_TASK DESCRIPTION_
Count the lines below that contain the word "shown", and reply with that number alone.

[Revision tracking records]
──────────
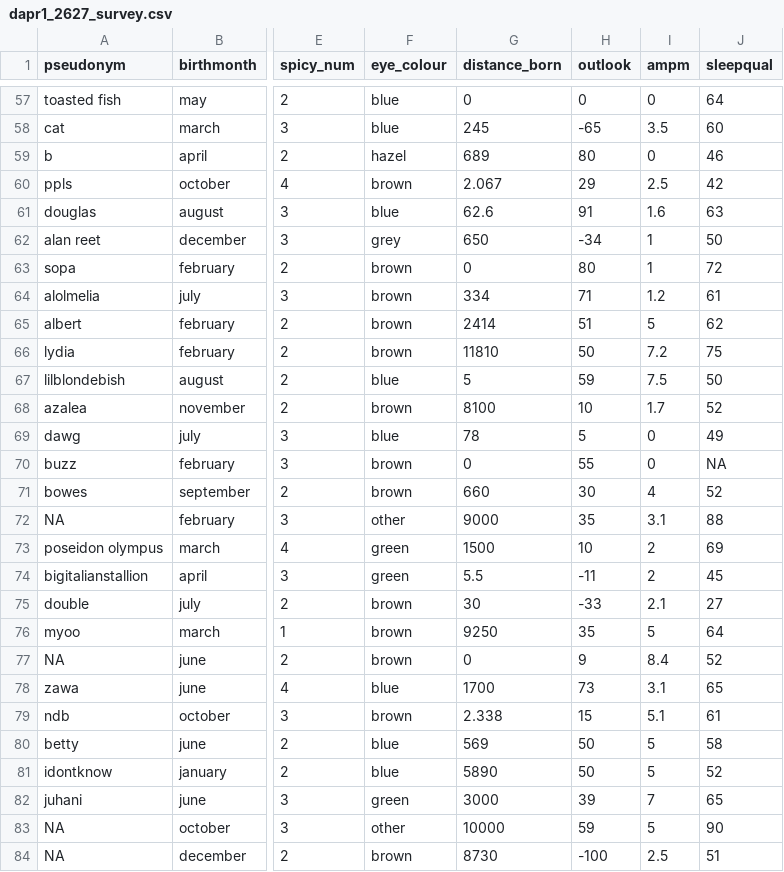
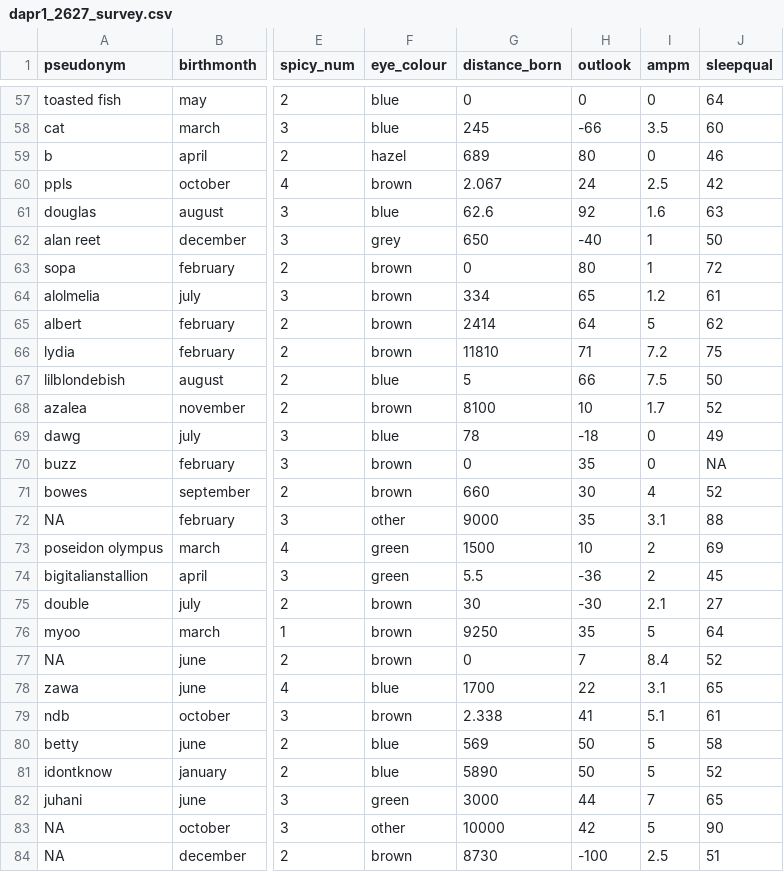
Before and after one commit to uoepsy/data, a CSV file: dapr1_2627_survey.csv, drawn as a sheet; only a part is shown, gaps mark what is left out; the diff covers the shown part only; the diff names each change by its address in the sheet, - before the commit and + after, or states it on an @@ line.

```diff
--- a/dapr1_2627_survey.csv
+++ b/dapr1_2627_survey.csv
-H58 (outlook): -65
+H58 (outlook): -66
-H60 (outlook): 29
+H60 (outlook): 24
-H61 (outlook): 91
+H61 (outlook): 92
-H62 (outlook): -34
+H62 (outlook): -40
-H64 (outlook): 71
+H64 (outlook): 65
-H65 (outlook): 51
+H65 (outlook): 64
-H66 (outlook): 50
+H66 (outlook): 71
-H67 (outlook): 59
+H67 (outlook): 66
-H69 (outlook): 5
+H69 (outlook): -18
-H70 (outlook): 55
+H70 (outlook): 35
-H74 (outlook): -11
+H74 (outlook): -36
-H75 (outlook): -33
+H75 (outlook): -30
-H77 (outlook): 9
+H77 (outlook): 7
-H78 (outlook): 73
+H78 (outlook): 22
-H79 (outlook): 15
+H79 (outlook): 41
-H82 (outlook): 39
+H82 (outlook): 44
-H83 (outlook): 59
+H83 (outlook): 42
```
Also changed, not shown: 4 added rows and 61 edited cells elsewhere in this file.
──────────
_ANSWER SPACE_
2